__WORK REQUIRED__. An exact copy of the data below is needed; please leave out any pictures.

__GIVEN RECORDS__.
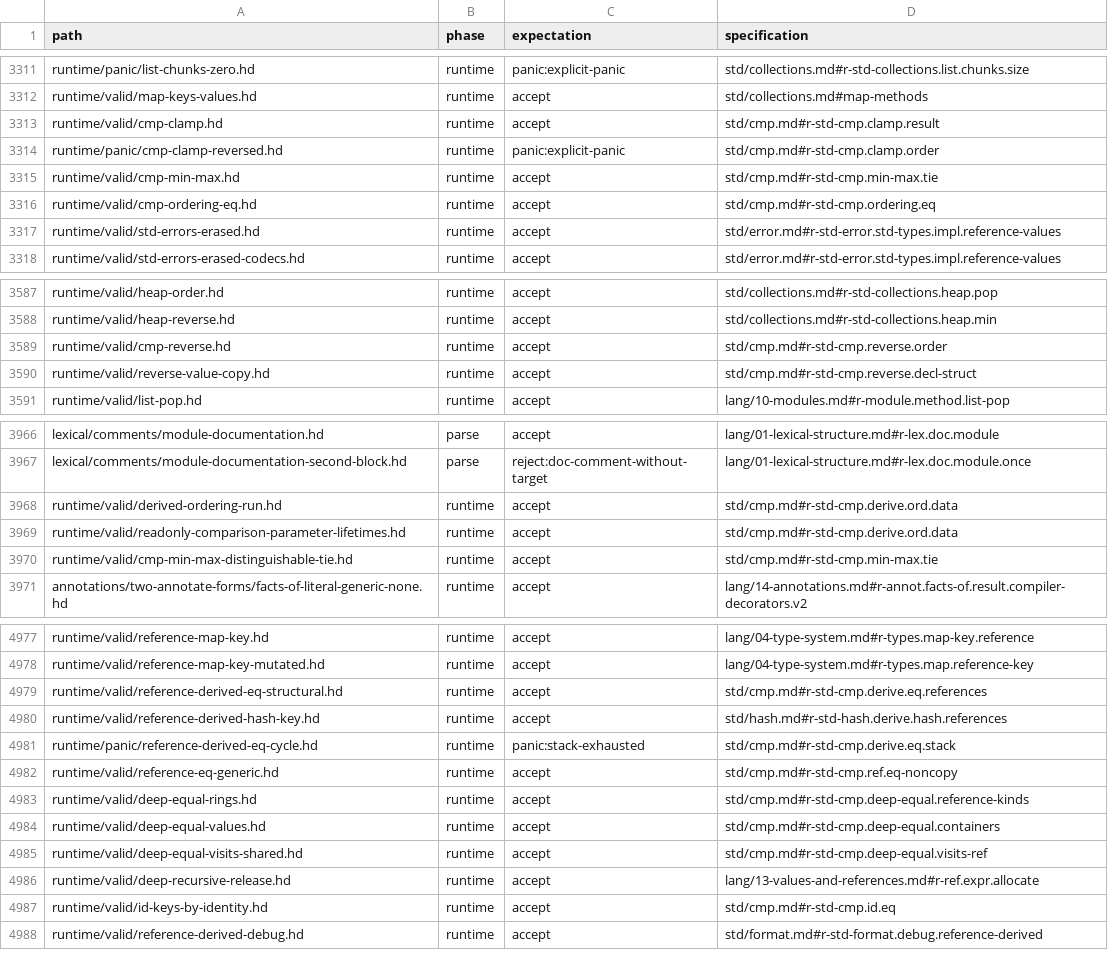
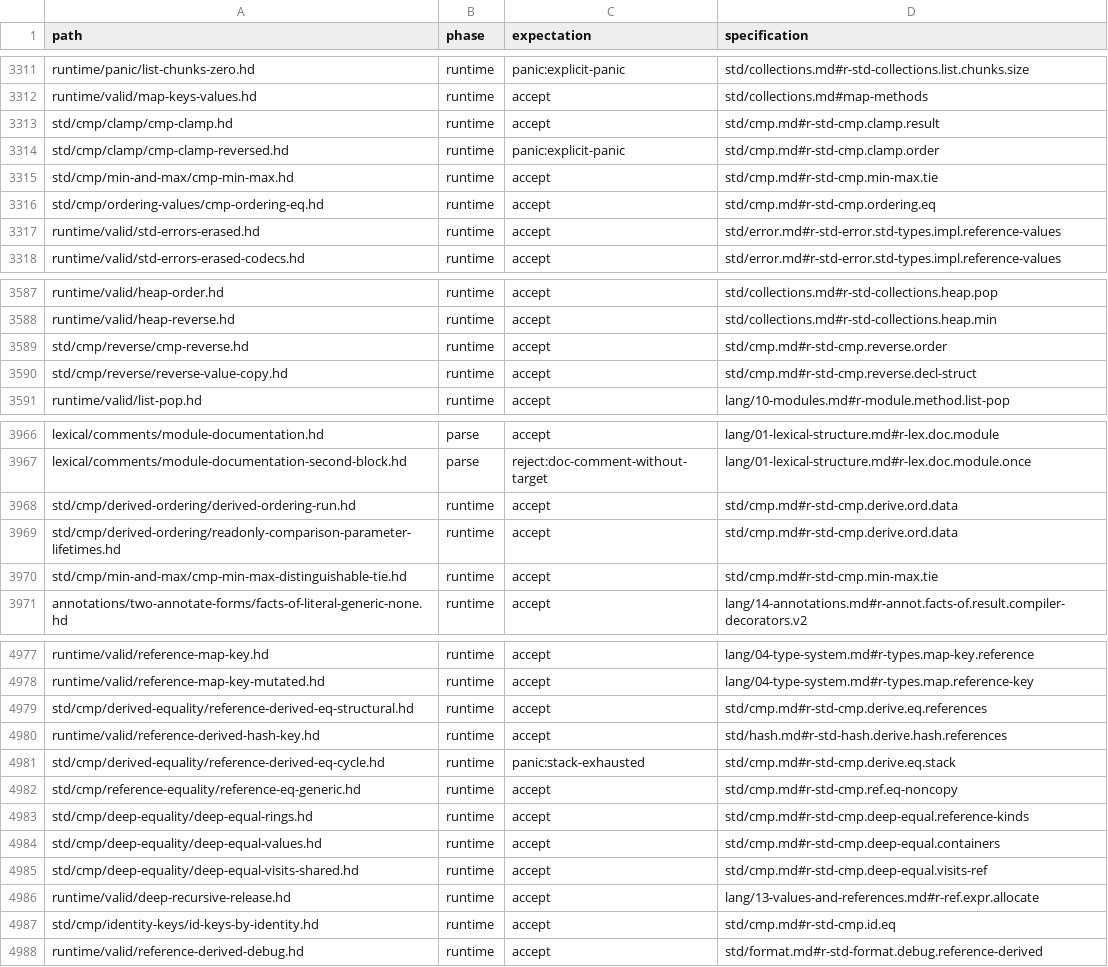
Before and after one commit to HerringtonDarkholme/hd-lang, a TSV file: spec/conformance/cases.tsv, drawn as a sheet; only a part is shown, gaps mark what is left out; the diff covers the shown part only.

```diff
--- a/spec/conformance/cases.tsv
+++ b/spec/conformance/cases.tsv
@@ -3312,6 +3312,6 @@ runtime/panic/list-chunks-zero.hd	runtime	panic:explicit-panic	std/collections.m
 runtime/valid/map-keys-values.hd	runtime	accept	std/collections.md#map-methods
-runtime/valid/cmp-clamp.hd	runtime	accept	std/cmp.md#r-std-cmp.clamp.result
-runtime/panic/cmp-clamp-reversed.hd	runtime	panic:explicit-panic	std/cmp.md#r-std-cmp.clamp.order
-runtime/valid/cmp-min-max.hd	runtime	accept	std/cmp.md#r-std-cmp.min-max.tie
-runtime/valid/cmp-ordering-eq.hd	runtime	accept	std/cmp.md#r-std-cmp.ordering.eq
+std/cmp/clamp/cmp-clamp.hd	runtime	accept	std/cmp.md#r-std-cmp.clamp.result
+std/cmp/clamp/cmp-clamp-reversed.hd	runtime	panic:explicit-panic	std/cmp.md#r-std-cmp.clamp.order
+std/cmp/min-and-max/cmp-min-max.hd	runtime	accept	std/cmp.md#r-std-cmp.min-max.tie
+std/cmp/ordering-values/cmp-ordering-eq.hd	runtime	accept	std/cmp.md#r-std-cmp.ordering.eq
 runtime/valid/std-errors-erased.hd	runtime	accept	std/error.md#r-std-error.std-types.impl.reference-values
@@ -3588,4 +3588,4 @@ runtime/valid/heap-order.hd	runtime	accept	std/collections.md#r-std-collections.
 runtime/valid/heap-reverse.hd	runtime	accept	std/collections.md#r-std-collections.heap.min
-runtime/valid/cmp-reverse.hd	runtime	accept	std/cmp.md#r-std-cmp.reverse.order
-runtime/valid/reverse-value-copy.hd	runtime	accept	std/cmp.md#r-std-cmp.reverse.decl-struct
+std/cmp/reverse/cmp-reverse.hd	runtime	accept	std/cmp.md#r-std-cmp.reverse.order
+std/cmp/reverse/reverse-value-copy.hd	runtime	accept	std/cmp.md#r-std-cmp.reverse.decl-struct
 runtime/valid/list-pop.hd	runtime	accept	lang/10-modules.md#r-module.method.list-pop
@@ -3967,5 +3967,5 @@ lexical/comments/module-documentation.hd	parse	accept	lang/01-lexical-structure.
 lexical/comments/module-documentation-second-block.hd	parse	reject:doc-comment-without-target	lang/01-lexical-structure.md#r-lex.doc.module.once
-runtime/valid/derived-ordering-run.hd	runtime	accept	std/cmp.md#r-std-cmp.derive.ord.data
-runtime/valid/readonly-comparison-parameter-lifetimes.hd	runtime	accept	std/cmp.md#r-std-cmp.derive.ord.data
-runtime/valid/cmp-min-max-distinguishable-tie.hd	runtime	accept	std/cmp.md#r-std-cmp.min-max.tie
+std/cmp/derived-ordering/derived-ordering-run.hd	runtime	accept	std/cmp.md#r-std-cmp.derive.ord.data
+std/cmp/derived-ordering/readonly-comparison-parameter-lifetimes.hd	runtime	accept	std/cmp.md#r-std-cmp.derive.ord.data
+std/cmp/min-and-max/cmp-min-max-distinguishable-tie.hd	runtime	accept	std/cmp.md#r-std-cmp.min-max.tie
 annotations/two-annotate-forms/facts-of-literal-generic-none.hd	runtime	accept	lang/14-annotations.md#r-annot.facts-of.result.compiler-decorators.v2
@@ -4978,11 +4978,11 @@ runtime/valid/reference-map-key.hd	runtime	accept	lang/04-type-system.md#r-types
 runtime/valid/reference-map-key-mutated.hd	runtime	accept	lang/04-type-system.md#r-types.map.reference-key
-runtime/valid/reference-derived-eq-structural.hd	runtime	accept	std/cmp.md#r-std-cmp.derive.eq.references
+std/cmp/derived-equality/reference-derived-eq-structural.hd	runtime	accept	std/cmp.md#r-std-cmp.derive.eq.references
 runtime/valid/reference-derived-hash-key.hd	runtime	accept	std/hash.md#r-std-hash.derive.hash.references
-runtime/panic/reference-derived-eq-cycle.hd	runtime	panic:stack-exhausted	std/cmp.md#r-std-cmp.derive.eq.stack
-runtime/valid/reference-eq-generic.hd	runtime	accept	std/cmp.md#r-std-cmp.ref.eq-noncopy
-runtime/valid/deep-equal-rings.hd	runtime	accept	std/cmp.md#r-std-cmp.deep-equal.reference-kinds
-runtime/valid/deep-equal-values.hd	runtime	accept	std/cmp.md#r-std-cmp.deep-equal.containers
-runtime/valid/deep-equal-visits-shared.hd	runtime	accept	std/cmp.md#r-std-cmp.deep-equal.visits-ref
+std/cmp/derived-equality/reference-derived-eq-cycle.hd	runtime	panic:stack-exhausted	std/cmp.md#r-std-cmp.derive.eq.stack
+std/cmp/reference-equality/reference-eq-generic.hd	runtime	accept	std/cmp.md#r-std-cmp.ref.eq-noncopy
+std/cmp/deep-equality/deep-equal-rings.hd	runtime	accept	std/cmp.md#r-std-cmp.deep-equal.reference-kinds
+std/cmp/deep-equality/deep-equal-values.hd	runtime	accept	std/cmp.md#r-std-cmp.deep-equal.containers
+std/cmp/deep-equality/deep-equal-visits-shared.hd	runtime	accept	std/cmp.md#r-std-cmp.deep-equal.visits-ref
 runtime/valid/deep-recursive-release.hd	runtime	accept	lang/13-values-and-references.md#r-ref.expr.allocate
-runtime/valid/id-keys-by-identity.hd	runtime	accept	std/cmp.md#r-std-cmp.id.eq
+std/cmp/identity-keys/id-keys-by-identity.hd	runtime	accept	std/cmp.md#r-std-cmp.id.eq
 runtime/valid/reference-derived-debug.hd	runtime	accept	std/format.md#r-std-format.debug.reference-derived
```
Also changed, not shown: 12 edited cells elsewhere in this file, docs/audit/conformance-fixture-review-2026-11-14/checks/a7.tsv, docs/audit/conformance-fixture-review-2026-11-14/checks/a7b.tsv, 35 other files.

__PROBLEM SOLUTION__.
Before and after one commit to HerringtonDarkholme/hd-lang, a TSV file: spec/conformance/cases.tsv, drawn as a sheet; only a part is shown, gaps mark what is left out; the diff covers the shown part only.

```diff
--- a/spec/conformance/cases.tsv
+++ b/spec/conformance/cases.tsv
@@ -3312,6 +3312,6 @@ runtime/panic/list-chunks-zero.hd	runtime	panic:explicit-panic	std/collections.m
 runtime/valid/map-keys-values.hd	runtime	accept	std/collections.md#map-methods
-runtime/valid/cmp-clamp.hd	runtime	accept	std/cmp.md#r-std-cmp.clamp.result
-runtime/panic/cmp-clamp-reversed.hd	runtime	panic:explicit-panic	std/cmp.md#r-std-cmp.clamp.order
-runtime/valid/cmp-min-max.hd	runtime	accept	std/cmp.md#r-std-cmp.min-max.tie
-runtime/valid/cmp-ordering-eq.hd	runtime	accept	std/cmp.md#r-std-cmp.ordering.eq
+std/cmp/clamp/cmp-clamp.hd	runtime	accept	std/cmp.md#r-std-cmp.clamp.result
+std/cmp/clamp/cmp-clamp-reversed.hd	runtime	panic:explicit-panic	std/cmp.md#r-std-cmp.clamp.order
+std/cmp/min-and-max/cmp-min-max.hd	runtime	accept	std/cmp.md#r-std-cmp.min-max.tie
+std/cmp/ordering-values/cmp-ordering-eq.hd	runtime	accept	std/cmp.md#r-std-cmp.ordering.eq
 runtime/valid/std-errors-erased.hd	runtime	accept	std/error.md#r-std-error.std-types.impl.reference-values
@@ -3588,4 +3588,4 @@ runtime/valid/heap-order.hd	runtime	accept	std/collections.md#r-std-collections.
 runtime/valid/heap-reverse.hd	runtime	accept	std/collections.md#r-std-collections.heap.min
-runtime/valid/cmp-reverse.hd	runtime	accept	std/cmp.md#r-std-cmp.reverse.order
-runtime/valid/reverse-value-copy.hd	runtime	accept	std/cmp.md#r-std-cmp.reverse.decl-struct
+std/cmp/reverse/cmp-reverse.hd	runtime	accept	std/cmp.md#r-std-cmp.reverse.order
+std/cmp/reverse/reverse-value-copy.hd	runtime	accept	std/cmp.md#r-std-cmp.reverse.decl-struct
 runtime/valid/list-pop.hd	runtime	accept	lang/10-modules.md#r-module.method.list-pop
@@ -3967,5 +3967,5 @@ lexical/comments/module-documentation.hd	parse	accept	lang/01-lexical-structure.
 lexical/comments/module-documentation-second-block.hd	parse	reject:doc-comment-without-target	lang/01-lexical-structure.md#r-lex.doc.module.once
-runtime/valid/derived-ordering-run.hd	runtime	accept	std/cmp.md#r-std-cmp.derive.ord.data
-runtime/valid/readonly-comparison-parameter-lifetimes.hd	runtime	accept	std/cmp.md#r-std-cmp.derive.ord.data
-runtime/valid/cmp-min-max-distinguishable-tie.hd	runtime	accept	std/cmp.md#r-std-cmp.min-max.tie
+std/cmp/derived-ordering/derived-ordering-run.hd	runtime	accept	std/cmp.md#r-std-cmp.derive.ord.data
+std/cmp/derived-ordering/readonly-comparison-parameter-lifetimes.hd	runtime	accept	std/cmp.md#r-std-cmp.derive.ord.data
+std/cmp/min-and-max/cmp-min-max-distinguishable-tie.hd	runtime	accept	std/cmp.md#r-std-cmp.min-max.tie
 annotations/two-annotate-forms/facts-of-literal-generic-none.hd	runtime	accept	lang/14-annotations.md#r-annot.facts-of.result.compiler-decorators.v2
@@ -4978,11 +4978,11 @@ runtime/valid/reference-map-key.hd	runtime	accept	lang/04-type-system.md#r-types
 runtime/valid/reference-map-key-mutated.hd	runtime	accept	lang/04-type-system.md#r-types.map.reference-key
-runtime/valid/reference-derived-eq-structural.hd	runtime	accept	std/cmp.md#r-std-cmp.derive.eq.references
+std/cmp/derived-equality/reference-derived-eq-structural.hd	runtime	accept	std/cmp.md#r-std-cmp.derive.eq.references
 runtime/valid/reference-derived-hash-key.hd	runtime	accept	std/hash.md#r-std-hash.derive.hash.references
-runtime/panic/reference-derived-eq-cycle.hd	runtime	panic:stack-exhausted	std/cmp.md#r-std-cmp.derive.eq.stack
-runtime/valid/reference-eq-generic.hd	runtime	accept	std/cmp.md#r-std-cmp.ref.eq-noncopy
-runtime/valid/deep-equal-rings.hd	runtime	accept	std/cmp.md#r-std-cmp.deep-equal.reference-kinds
-runtime/valid/deep-equal-values.hd	runtime	accept	std/cmp.md#r-std-cmp.deep-equal.containers
-runtime/valid/deep-equal-visits-shared.hd	runtime	accept	std/cmp.md#r-std-cmp.deep-equal.visits-ref
+std/cmp/derived-equality/reference-derived-eq-cycle.hd	runtime	panic:stack-exhausted	std/cmp.md#r-std-cmp.derive.eq.stack
+std/cmp/reference-equality/reference-eq-generic.hd	runtime	accept	std/cmp.md#r-std-cmp.ref.eq-noncopy
+std/cmp/deep-equality/deep-equal-rings.hd	runtime	accept	std/cmp.md#r-std-cmp.deep-equal.reference-kinds
+std/cmp/deep-equality/deep-equal-values.hd	runtime	accept	std/cmp.md#r-std-cmp.deep-equal.containers
+std/cmp/deep-equality/deep-equal-visits-shared.hd	runtime	accept	std/cmp.md#r-std-cmp.deep-equal.visits-ref
 runtime/valid/deep-recursive-release.hd	runtime	accept	lang/13-values-and-references.md#r-ref.expr.allocate
-runtime/valid/id-keys-by-identity.hd	runtime	accept	std/cmp.md#r-std-cmp.id.eq
+std/cmp/identity-keys/id-keys-by-identity.hd	runtime	accept	std/cmp.md#r-std-cmp.id.eq
 runtime/valid/reference-derived-debug.hd	runtime	accept	std/format.md#r-std-format.debug.reference-derived
```
Also changed, not shown: 12 edited cells elsewhere in this file, docs/audit/conformance-fixture-review-2026-11-14/checks/a7.tsv, docs/audit/conformance-fixture-review-2026-11-14/checks/a7b.tsv, 35 other files.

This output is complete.